##### Dataset

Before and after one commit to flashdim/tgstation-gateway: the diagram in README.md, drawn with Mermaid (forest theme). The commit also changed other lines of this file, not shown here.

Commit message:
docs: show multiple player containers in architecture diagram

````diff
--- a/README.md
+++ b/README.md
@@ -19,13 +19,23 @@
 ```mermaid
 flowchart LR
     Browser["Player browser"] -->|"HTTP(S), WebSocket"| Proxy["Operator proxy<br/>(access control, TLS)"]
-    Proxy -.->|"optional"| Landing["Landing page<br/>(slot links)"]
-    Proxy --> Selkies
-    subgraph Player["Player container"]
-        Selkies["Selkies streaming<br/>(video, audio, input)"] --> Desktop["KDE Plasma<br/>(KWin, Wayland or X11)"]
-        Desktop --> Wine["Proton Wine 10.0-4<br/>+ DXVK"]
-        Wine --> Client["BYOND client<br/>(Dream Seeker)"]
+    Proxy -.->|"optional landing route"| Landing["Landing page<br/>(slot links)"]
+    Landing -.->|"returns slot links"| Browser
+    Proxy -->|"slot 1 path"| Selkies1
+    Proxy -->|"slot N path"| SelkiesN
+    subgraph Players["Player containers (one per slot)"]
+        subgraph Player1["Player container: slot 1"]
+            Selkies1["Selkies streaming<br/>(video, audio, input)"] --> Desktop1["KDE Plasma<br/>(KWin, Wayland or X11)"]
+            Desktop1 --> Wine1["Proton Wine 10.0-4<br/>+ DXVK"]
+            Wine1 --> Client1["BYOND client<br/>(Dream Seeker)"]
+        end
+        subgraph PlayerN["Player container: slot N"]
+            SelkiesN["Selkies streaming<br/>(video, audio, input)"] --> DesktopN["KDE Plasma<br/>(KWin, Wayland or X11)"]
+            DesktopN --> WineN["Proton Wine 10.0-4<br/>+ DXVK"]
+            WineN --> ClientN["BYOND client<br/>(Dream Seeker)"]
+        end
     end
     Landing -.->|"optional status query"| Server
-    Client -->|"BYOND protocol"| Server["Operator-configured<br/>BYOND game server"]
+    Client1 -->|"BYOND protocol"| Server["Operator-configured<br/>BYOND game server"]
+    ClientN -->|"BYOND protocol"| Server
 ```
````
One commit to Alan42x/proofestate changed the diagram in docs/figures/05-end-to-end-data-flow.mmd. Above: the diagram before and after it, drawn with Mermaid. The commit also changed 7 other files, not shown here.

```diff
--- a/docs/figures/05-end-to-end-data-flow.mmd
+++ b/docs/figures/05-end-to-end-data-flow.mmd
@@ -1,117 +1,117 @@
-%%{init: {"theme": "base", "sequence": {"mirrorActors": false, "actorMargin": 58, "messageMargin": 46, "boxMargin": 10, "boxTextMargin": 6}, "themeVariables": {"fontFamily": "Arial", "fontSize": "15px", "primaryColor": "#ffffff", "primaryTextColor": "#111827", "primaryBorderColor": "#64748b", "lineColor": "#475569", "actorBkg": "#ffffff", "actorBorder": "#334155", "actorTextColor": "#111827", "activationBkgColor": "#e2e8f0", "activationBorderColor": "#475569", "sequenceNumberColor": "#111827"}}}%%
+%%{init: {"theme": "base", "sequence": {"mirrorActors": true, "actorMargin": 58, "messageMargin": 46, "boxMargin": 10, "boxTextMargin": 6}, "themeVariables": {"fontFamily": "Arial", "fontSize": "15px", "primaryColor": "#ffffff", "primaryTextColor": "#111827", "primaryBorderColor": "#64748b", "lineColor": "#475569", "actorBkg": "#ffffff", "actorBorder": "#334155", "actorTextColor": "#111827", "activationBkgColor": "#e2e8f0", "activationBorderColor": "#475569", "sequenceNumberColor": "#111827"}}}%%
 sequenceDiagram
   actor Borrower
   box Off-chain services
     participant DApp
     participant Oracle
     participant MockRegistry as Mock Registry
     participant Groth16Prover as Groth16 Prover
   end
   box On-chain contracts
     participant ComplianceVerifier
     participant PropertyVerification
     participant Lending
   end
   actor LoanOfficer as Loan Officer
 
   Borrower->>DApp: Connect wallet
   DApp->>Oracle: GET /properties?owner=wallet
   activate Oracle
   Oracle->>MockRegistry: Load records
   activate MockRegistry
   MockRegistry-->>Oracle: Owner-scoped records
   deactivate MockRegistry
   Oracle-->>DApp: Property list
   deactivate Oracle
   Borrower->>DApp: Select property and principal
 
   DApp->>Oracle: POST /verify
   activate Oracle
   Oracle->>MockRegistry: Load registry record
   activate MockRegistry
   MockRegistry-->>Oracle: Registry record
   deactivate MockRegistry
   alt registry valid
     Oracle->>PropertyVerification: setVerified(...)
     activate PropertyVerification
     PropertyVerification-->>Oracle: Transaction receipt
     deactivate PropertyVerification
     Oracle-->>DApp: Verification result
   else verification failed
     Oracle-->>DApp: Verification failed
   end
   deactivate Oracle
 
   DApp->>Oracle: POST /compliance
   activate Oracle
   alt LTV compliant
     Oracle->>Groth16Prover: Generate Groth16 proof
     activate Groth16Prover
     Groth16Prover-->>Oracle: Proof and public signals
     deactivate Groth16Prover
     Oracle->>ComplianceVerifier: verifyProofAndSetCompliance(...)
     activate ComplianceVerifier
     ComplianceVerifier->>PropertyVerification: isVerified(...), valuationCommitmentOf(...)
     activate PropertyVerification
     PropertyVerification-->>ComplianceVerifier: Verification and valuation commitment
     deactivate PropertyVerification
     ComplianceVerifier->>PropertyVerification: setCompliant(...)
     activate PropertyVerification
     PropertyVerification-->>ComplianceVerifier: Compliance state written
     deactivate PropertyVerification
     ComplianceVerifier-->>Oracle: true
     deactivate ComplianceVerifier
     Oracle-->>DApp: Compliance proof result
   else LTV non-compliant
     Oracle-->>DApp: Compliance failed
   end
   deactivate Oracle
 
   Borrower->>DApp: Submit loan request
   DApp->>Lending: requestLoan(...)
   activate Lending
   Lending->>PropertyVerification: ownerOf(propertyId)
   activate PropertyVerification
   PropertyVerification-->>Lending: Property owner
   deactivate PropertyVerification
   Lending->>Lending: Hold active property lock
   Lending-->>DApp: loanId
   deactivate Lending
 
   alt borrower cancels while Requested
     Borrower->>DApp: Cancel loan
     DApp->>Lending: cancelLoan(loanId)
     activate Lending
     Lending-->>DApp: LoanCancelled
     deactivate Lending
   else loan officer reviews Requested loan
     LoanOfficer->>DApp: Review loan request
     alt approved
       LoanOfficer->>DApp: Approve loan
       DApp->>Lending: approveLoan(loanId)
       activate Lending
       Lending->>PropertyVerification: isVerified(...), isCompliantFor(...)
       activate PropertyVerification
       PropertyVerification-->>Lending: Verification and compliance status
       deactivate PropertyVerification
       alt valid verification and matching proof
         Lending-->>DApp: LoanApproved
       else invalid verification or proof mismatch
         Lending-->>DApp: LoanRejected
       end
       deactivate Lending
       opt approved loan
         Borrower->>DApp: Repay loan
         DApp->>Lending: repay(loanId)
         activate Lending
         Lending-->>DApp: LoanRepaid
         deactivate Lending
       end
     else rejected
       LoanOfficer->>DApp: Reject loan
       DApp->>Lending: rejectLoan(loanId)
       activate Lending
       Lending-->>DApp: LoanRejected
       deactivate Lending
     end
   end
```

##########

Report every line above that has the string "drawn" in it.

Before and after one commit to flashdim/tgstation-gateway: the diagram in README.md, drawn with Mermaid (forest theme). The commit also changed other lines of this file, not shown here.
One commit to Alan42x/proofestate changed the diagram in docs/figures/05-end-to-end-data-flow.mmd. Above: the diagram before and after it, drawn with Mermaid. The commit also changed 7 other files, not shown here.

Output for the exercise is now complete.